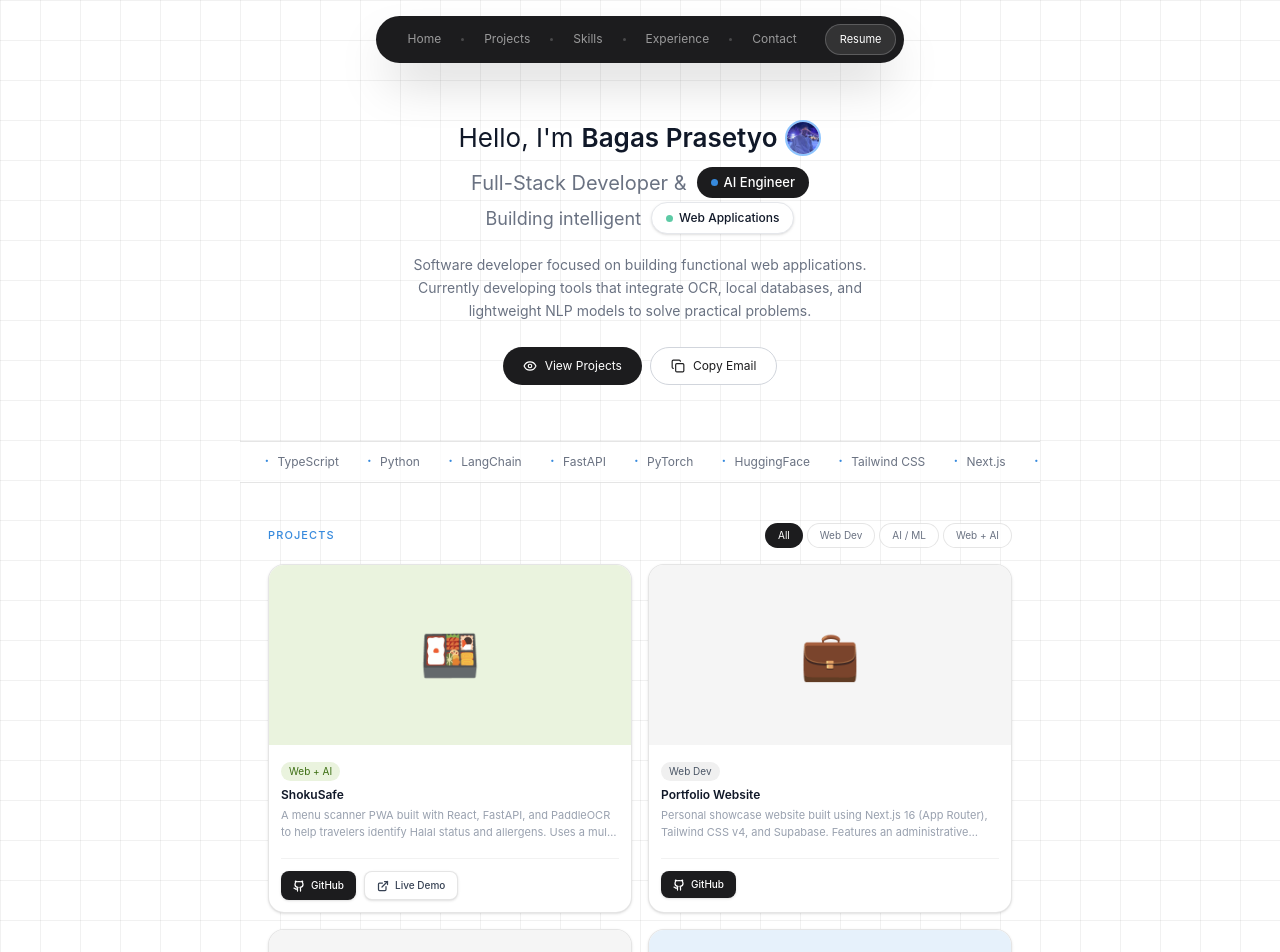
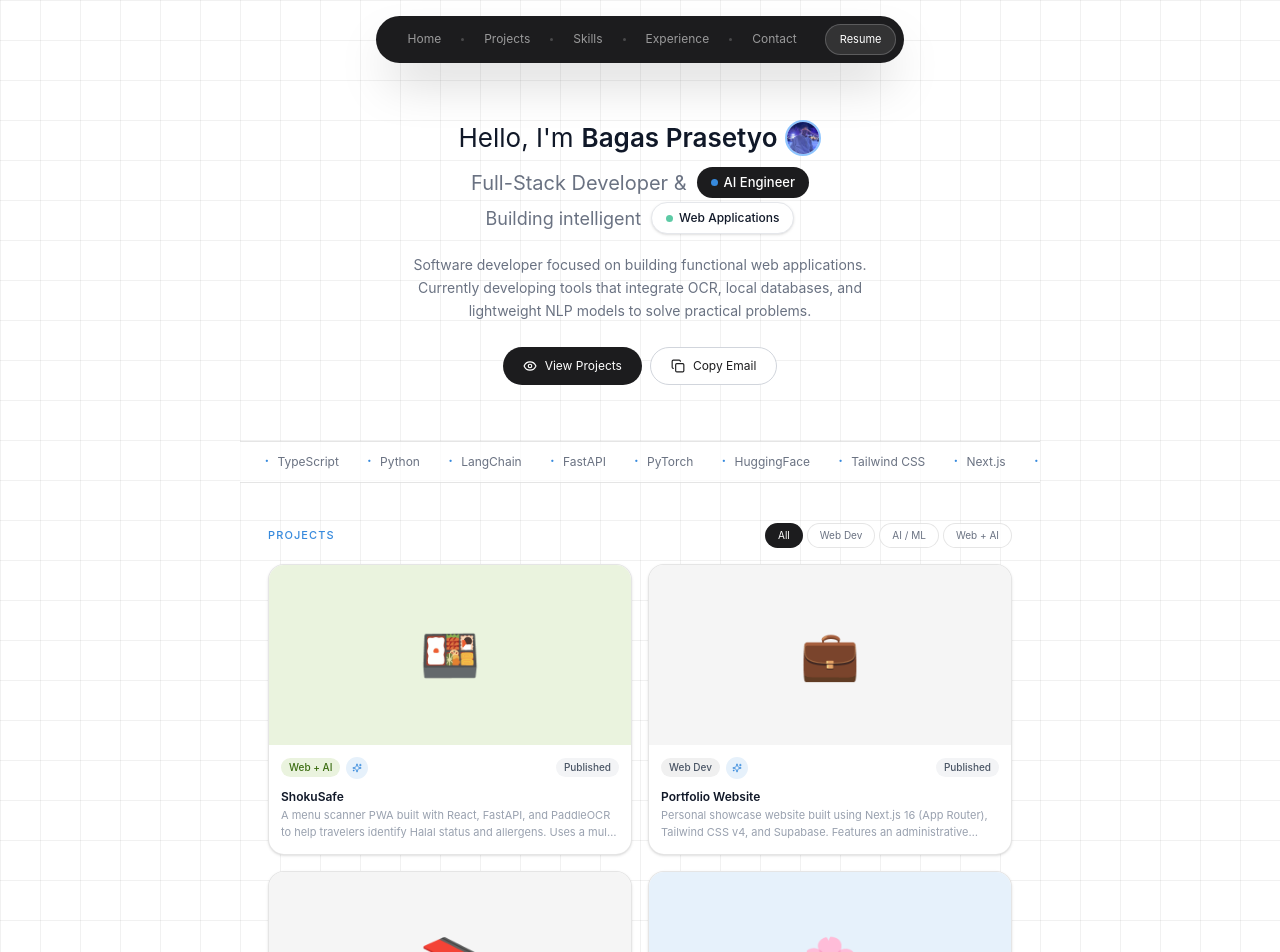
Before and after one commit to bagaspra/Portofolio, a Next.js app: page / in a window 1280 px wide. Shown: the top 952 px of the page. Built offline with nearby package versions, Linux system fonts and the light colour scheme; no server answers; the database is empty.

Commit message:
feat(ui): implement HoverDetailCard interaction on project grid with spring-motion blur overlay, action buttons, and rotating sparkles icon

```diff
--- a/app/PortfolioClient.tsx
+++ b/app/PortfolioClient.tsx
@@ -2,7 +2,7 @@
 
 import { useState } from "react";
 import { motion, AnimatePresence } from "motion/react";
-import { Github, Linkedin, Twitter, Instagram, Mail, ExternalLink, Eye, Copy, Code2, BrainCircuit, Layers, Check, Clock, Briefcase, GraduationCap } from "lucide-react";
+import { Github, Linkedin, Twitter, Instagram, Mail, ExternalLink, Eye, Copy, Code2, BrainCircuit, Layers, Check, Clock, Briefcase, GraduationCap, Sparkles } from "lucide-react";
 import { toast } from "sonner";
 import type { HeroData, Project, SkillGroup, Experience, ContactLink } from "@/types/index";
 
@@ -19,6 +19,7 @@ interface Props {
 export default function PortfolioClient({ data }: Props) {
   const { hero, projects, skillGroups, experience, contact } = data;
   const [activeTab, setActiveTab] = useState("All");
+  const [hoveredId, setHoveredId] = useState<string | null>(null);
 
   const filterProjects = () => {
     if (activeTab === "All") return projects;
@@ -147,16 +148,21 @@ export default function PortfolioClient({ data }: Props) {
                 key={p.id}
                 className="bg-white rounded-2xl overflow-hidden border border-black/10 shadow-sm hover:shadow-md transition"
               >
-                <div className={`h-[180px] relative flex items-center justify-center overflow-hidden ${p.category === 'web' ? 'bg-[#F5F5F5] text-gray-500' : p.category === 'ai' ? 'bg-[#E6F1FB] text-[#378ADD]' : 'bg-[#EAF3DE] text-[#3B6D11]'}`}>
+                {/* Top Visual Cover Section (Hover Trigger) */}
+                <div
+                  className={`h-[180px] relative flex items-center justify-center overflow-hidden ${p.category === 'web' ? 'bg-[#F5F5F5] text-gray-500' : p.category === 'ai' ? 'bg-[#E6F1FB] text-[#378ADD]' : 'bg-[#EAF3DE] text-[#3B6D11]'}`}
+                  onMouseEnter={() => setHoveredId(p.id)}
+                  onMouseLeave={() => setHoveredId(null)}
+                >
                   {p.thumbnail_emoji ? (
                     /^(https?:\/\/|\/)/.test(p.thumbnail_emoji) ? (
                       <img
                         src={p.thumbnail_emoji}
                         alt={p.name}
-                        className="w-full h-full object-cover"
+                        className={`w-full h-full object-cover transition-transform duration-300 ${hoveredId === p.id ? 'scale-90' : 'scale-100'}`}
                       />
                     ) : (
-                      <span className="text-5xl leading-none">{p.thumbnail_emoji}</span>
+                      <span className={`text-5xl leading-none transition-transform duration-300 ${hoveredId === p.id ? 'scale-90' : 'scale-100'}`}>{p.thumbnail_emoji}</span>
                     )
                   ) : (
                     <>
@@ -165,39 +171,77 @@ export default function PortfolioClient({ data }: Props) {
                       {p.category === 'combo' && <Layers size={28} strokeWidth={1.5} />}
                     </>
                   )}
-                </div>
-                <div className="p-3">
-                  <div className={`text-[10px] px-2 py-0.5 rounded-full inline-block mb-1.5 ${p.category === 'web' ? 'bg-[#F0F0F0] text-gray-600' : p.category === 'ai' ? 'bg-[#E6F1FB] text-[#185FA5]' : 'bg-[#EAF3DE] text-[#3B6D11]'}`}>
-                    {p.category === 'web' ? 'Web Dev' : p.category === 'ai' ? 'AI / ML' : 'Web + AI'}
-                  </div>
-                  <div className="text-xs font-semibold text-gray-900">{p.name}</div>
-                  <div className="text-[11px] text-gray-400 mt-1 leading-relaxed line-clamp-2">{p.description}</div>
-                  {(p.github_url || p.demo_url) && (
-                    <div className="flex gap-2 mt-4 pt-3 border-t border-black/5">
+
+                  {/* Blur Overlay with Action Buttons */}
+                  <AnimatePresence>
+                    {hoveredId === p.id && (
+                      <motion.div
+                        initial={{ opacity: 0 }}
+                        animate={{ opacity: 1 }}
+                        exit={{ opacity: 0 }}
+                        transition={{ duration: 0.2 }}
+                        className="absolute inset-0 bg-white/70 backdrop-blur-sm flex items-center justify-center"
+                      >
+                        <div className="flex gap-2 mx-auto">
                           {p.github_url && (
-                        <a
+                            <motion.a
                               href={p.github_url}
                               target="_blank"
                               rel="noopener noreferrer"
-                          className="flex items-center gap-1.5 text-[10px] font-medium px-3 py-1.5 rounded-lg bg-[#1C1C1E] text-white hover:bg-black transition shadow-sm"
+                              initial={{ y: -20, opacity: 0 }}
+                              animate={{ y: 0, opacity: 1 }}
+                              exit={{ y: -20, opacity: 0 }}
+                              transition={{ type: "spring", stiffness: 400, damping: 25, delay: 0.1 }}
+                              className="bg-[#1C1C1E] text-white cursor-pointer px-3 py-1.5 rounded-lg font-medium shadow-lg hover:bg-black transition-all duration-200 text-[10px] flex items-center gap-1.5"
                             >
                               <Github size={12} strokeWidth={2.5} />
                               GitHub
-                        </a>
+                            </motion.a>
                           )}
                           {p.demo_url && (
-                        <a
+                            <motion.a
                               href={p.demo_url}
                               target="_blank"
                               rel="noopener noreferrer"
-                          className="flex items-center gap-1.5 text-[10px] font-medium px-3 py-1.5 rounded-lg bg-white border border-black/10 text-gray-700 hover:bg-gray-50 transition shadow-sm"
+                              initial={{ y: -20, opacity: 0 }}
+                              animate={{ y: 0, opacity: 1 }}
+                              exit={{ y: -20, opacity: 0 }}
+                              transition={{ type: "spring", stiffness: 400, damping: 25, delay: 0.2 }}
+                              className="bg-white text-gray-900 border border-black/10 cursor-pointer px-3 py-1.5 rounded-lg font-medium shadow-lg hover:bg-gray-50 transition-all duration-200 text-[10px] flex items-center gap-1.5"
                             >
                               <ExternalLink size={12} strokeWidth={2.5} />
                               Live Demo
-                        </a>
+                            </motion.a>
                           )}
                         </div>
+                      </motion.div>
                     )}
+                  </AnimatePresence>
+                </div>
+
+                {/* Bottom Content Section */}
+                <div className="p-3">
+                  {/* Status Pills */}
+                  <div className="flex items-center justify-between mb-2.5">
+                    <div className="flex items-center gap-1.5">
+                      <div className={`text-[10px] px-2 py-0.5 rounded-full font-medium ${p.category === 'web' ? 'bg-[#F0F0F0] text-gray-600' : p.category === 'ai' ? 'bg-[#E6F1FB] text-[#185FA5]' : 'bg-[#EAF3DE] text-[#3B6D11]'}`}>
+                        {p.category === 'web' ? 'Web Dev' : p.category === 'ai' ? 'AI / ML' : 'Web + AI'}
+                      </div>
+                      <motion.div
+                        className="bg-[#E6F1FB] text-[#378ADD] p-1.5 rounded-full"
+                        whileHover={{ rotate: 15, scale: 1.1 }}
+                      >
+                        <Sparkles className="w-2.5 h-2.5" />
+                      </motion.div>
+                    </div>
+                    <div className="text-[10px] px-2 py-0.5 rounded-full font-medium bg-gray-100 text-gray-600">
+                      Published
+                    </div>
+                  </div>
+
+                  {/* Title and Subtitle */}
+                  <div className="text-xs font-semibold text-gray-900">{p.name}</div>
+                  <div className="text-[11px] text-gray-400 mt-0.5 leading-relaxed line-clamp-2">{p.description}</div>
                 </div>
               </motion.div>
             ))}
```
Lines whose indentation alone changed are shown as unchanged.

### Assignment
Line by line, retype the records above exactly, minus the images.

### Result of the exercise
Before and after one commit to bagaspra/Portofolio, a Next.js app: page / in a window 1280 px wide. Shown: the top 952 px of the page. Built offline with nearby package versions, Linux system fonts and the light colour scheme; no server answers; the database is empty.

Commit message:
feat(ui): implement HoverDetailCard interaction on project grid with spring-motion blur overlay, action buttons, and rotating sparkles icon

```diff
--- a/app/PortfolioClient.tsx
+++ b/app/PortfolioClient.tsx
@@ -2,7 +2,7 @@
 
 import { useState } from "react";
 import { motion, AnimatePresence } from "motion/react";
-import { Github, Linkedin, Twitter, Instagram, Mail, ExternalLink, Eye, Copy, Code2, BrainCircuit, Layers, Check, Clock, Briefcase, GraduationCap } from "lucide-react";
+import { Github, Linkedin, Twitter, Instagram, Mail, ExternalLink, Eye, Copy, Code2, BrainCircuit, Layers, Check, Clock, Briefcase, GraduationCap, Sparkles } from "lucide-react";
 import { toast } from "sonner";
 import type { HeroData, Project, SkillGroup, Experience, ContactLink } from "@/types/index";
 
@@ -19,6 +19,7 @@ interface Props {
 export default function PortfolioClient({ data }: Props) {
   const { hero, projects, skillGroups, experience, contact } = data;
   const [activeTab, setActiveTab] = useState("All");
+  const [hoveredId, setHoveredId] = useState<string | null>(null);
 
   const filterProjects = () => {
     if (activeTab === "All") return projects;
@@ -147,16 +148,21 @@ export default function PortfolioClient({ data }: Props) {
                 key={p.id}
                 className="bg-white rounded-2xl overflow-hidden border border-black/10 shadow-sm hover:shadow-md transition"
               >
-                <div className={`h-[180px] relative flex items-center justify-center overflow-hidden ${p.category === 'web' ? 'bg-[#F5F5F5] text-gray-500' : p.category === 'ai' ? 'bg-[#E6F1FB] text-[#378ADD]' : 'bg-[#EAF3DE] text-[#3B6D11]'}`}>
+                {/* Top Visual Cover Section (Hover Trigger) */}
+                <div
+                  className={`h-[180px] relative flex items-center justify-center overflow-hidden ${p.category === 'web' ? 'bg-[#F5F5F5] text-gray-500' : p.category === 'ai' ? 'bg-[#E6F1FB] text-[#378ADD]' : 'bg-[#EAF3DE] text-[#3B6D11]'}`}
+                  onMouseEnter={() => setHoveredId(p.id)}
+                  onMouseLeave={() => setHoveredId(null)}
+                >
                   {p.thumbnail_emoji ? (
                     /^(https?:\/\/|\/)/.test(p.thumbnail_emoji) ? (
                       <img
                         src={p.thumbnail_emoji}
                         alt={p.name}
-                        className="w-full h-full object-cover"
+                        className={`w-full h-full object-cover transition-transform duration-300 ${hoveredId === p.id ? 'scale-90' : 'scale-100'}`}
                       />
                     ) : (
-                      <span className="text-5xl leading-none">{p.thumbnail_emoji}</span>
+                      <span className={`text-5xl leading-none transition-transform duration-300 ${hoveredId === p.id ? 'scale-90' : 'scale-100'}`}>{p.thumbnail_emoji}</span>
                     )
                   ) : (
                     <>
@@ -165,39 +171,77 @@ export default function PortfolioClient({ data }: Props) {
                       {p.category === 'combo' && <Layers size={28} strokeWidth={1.5} />}
                     </>
                   )}
-                </div>
-                <div className="p-3">
-                  <div className={`text-[10px] px-2 py-0.5 rounded-full inline-block mb-1.5 ${p.category === 'web' ? 'bg-[#F0F0F0] text-gray-600' : p.category === 'ai' ? 'bg-[#E6F1FB] text-[#185FA5]' : 'bg-[#EAF3DE] text-[#3B6D11]'}`}>
-                    {p.category === 'web' ? 'Web Dev' : p.category === 'ai' ? 'AI / ML' : 'Web + AI'}
-                  </div>
-                  <div className="text-xs font-semibold text-gray-900">{p.name}</div>
-                  <div className="text-[11px] text-gray-400 mt-1 leading-relaxed line-clamp-2">{p.description}</div>
-                  {(p.github_url || p.demo_url) && (
-                    <div className="flex gap-2 mt-4 pt-3 border-t border-black/5">
+
+                  {/* Blur Overlay with Action Buttons */}
+                  <AnimatePresence>
+                    {hoveredId === p.id && (
+                      <motion.div
+                        initial={{ opacity: 0 }}
+                        animate={{ opacity: 1 }}
+                        exit={{ opacity: 0 }}
+                        transition={{ duration: 0.2 }}
+                        className="absolute inset-0 bg-white/70 backdrop-blur-sm flex items-center justify-center"
+                      >
+                        <div className="flex gap-2 mx-auto">
                           {p.github_url && (
-                        <a
+                            <motion.a
                               href={p.github_url}
                               target="_blank"
                               rel="noopener noreferrer"
-                          className="flex items-center gap-1.5 text-[10px] font-medium px-3 py-1.5 rounded-lg bg-[#1C1C1E] text-white hover:bg-black transition shadow-sm"
+                              initial={{ y: -20, opacity: 0 }}
+                              animate={{ y: 0, opacity: 1 }}
+                              exit={{ y: -20, opacity: 0 }}
+                              transition={{ type: "spring", stiffness: 400, damping: 25, delay: 0.1 }}
+                              className="bg-[#1C1C1E] text-white cursor-pointer px-3 py-1.5 rounded-lg font-medium shadow-lg hover:bg-black transition-all duration-200 text-[10px] flex items-center gap-1.5"
                             >
                               <Github size={12} strokeWidth={2.5} />
                               GitHub
-                        </a>
+                            </motion.a>
                           )}
                           {p.demo_url && (
-                        <a
+                            <motion.a
                               href={p.demo_url}
                               target="_blank"
                               rel="noopener noreferrer"
-                          className="flex items-center gap-1.5 text-[10px] font-medium px-3 py-1.5 rounded-lg bg-white border border-black/10 text-gray-700 hover:bg-gray-50 transition shadow-sm"
+                              initial={{ y: -20, opacity: 0 }}
+                              animate={{ y: 0, opacity: 1 }}
+                              exit={{ y: -20, opacity: 0 }}
+                              transition={{ type: "spring", stiffness: 400, damping: 25, delay: 0.2 }}
+                              className="bg-white text-gray-900 border border-black/10 cursor-pointer px-3 py-1.5 rounded-lg font-medium shadow-lg hover:bg-gray-50 transition-all duration-200 text-[10px] flex items-center gap-1.5"
                             >
                               <ExternalLink size={12} strokeWidth={2.5} />
                               Live Demo
-                        </a>
+                            </motion.a>
                           )}
                         </div>
+                      </motion.div>
                     )}
+                  </AnimatePresence>
+                </div>
+
+                {/* Bottom Content Section */}
+                <div className="p-3">
+                  {/* Status Pills */}
+                  <div className="flex items-center justify-between mb-2.5">
+                    <div className="flex items-center gap-1.5">
+                      <div className={`text-[10px] px-2 py-0.5 rounded-full font-medium ${p.category === 'web' ? 'bg-[#F0F0F0] text-gray-600' : p.category === 'ai' ? 'bg-[#E6F1FB] text-[#185FA5]' : 'bg-[#EAF3DE] text-[#3B6D11]'}`}>
+                        {p.category === 'web' ? 'Web Dev' : p.category === 'ai' ? 'AI / ML' : 'Web + AI'}
+                      </div>
+                      <motion.div
+                        className="bg-[#E6F1FB] text-[#378ADD] p-1.5 rounded-full"
+                        whileHover={{ rotate: 15, scale: 1.1 }}
+                      >
+                        <Sparkles className="w-2.5 h-2.5" />
+                      </motion.div>
+                    </div>
+                    <div className="text-[10px] px-2 py-0.5 rounded-full font-medium bg-gray-100 text-gray-600">
+                      Published
+                    </div>
+                  </div>
+
+                  {/* Title and Subtitle */}
+                  <div className="text-xs font-semibold text-gray-900">{p.name}</div>
+                  <div className="text-[11px] text-gray-400 mt-0.5 leading-relaxed line-clamp-2">{p.description}</div>
                 </div>
               </motion.div>
             ))}
```
Lines whose indentation alone changed are shown as unchanged.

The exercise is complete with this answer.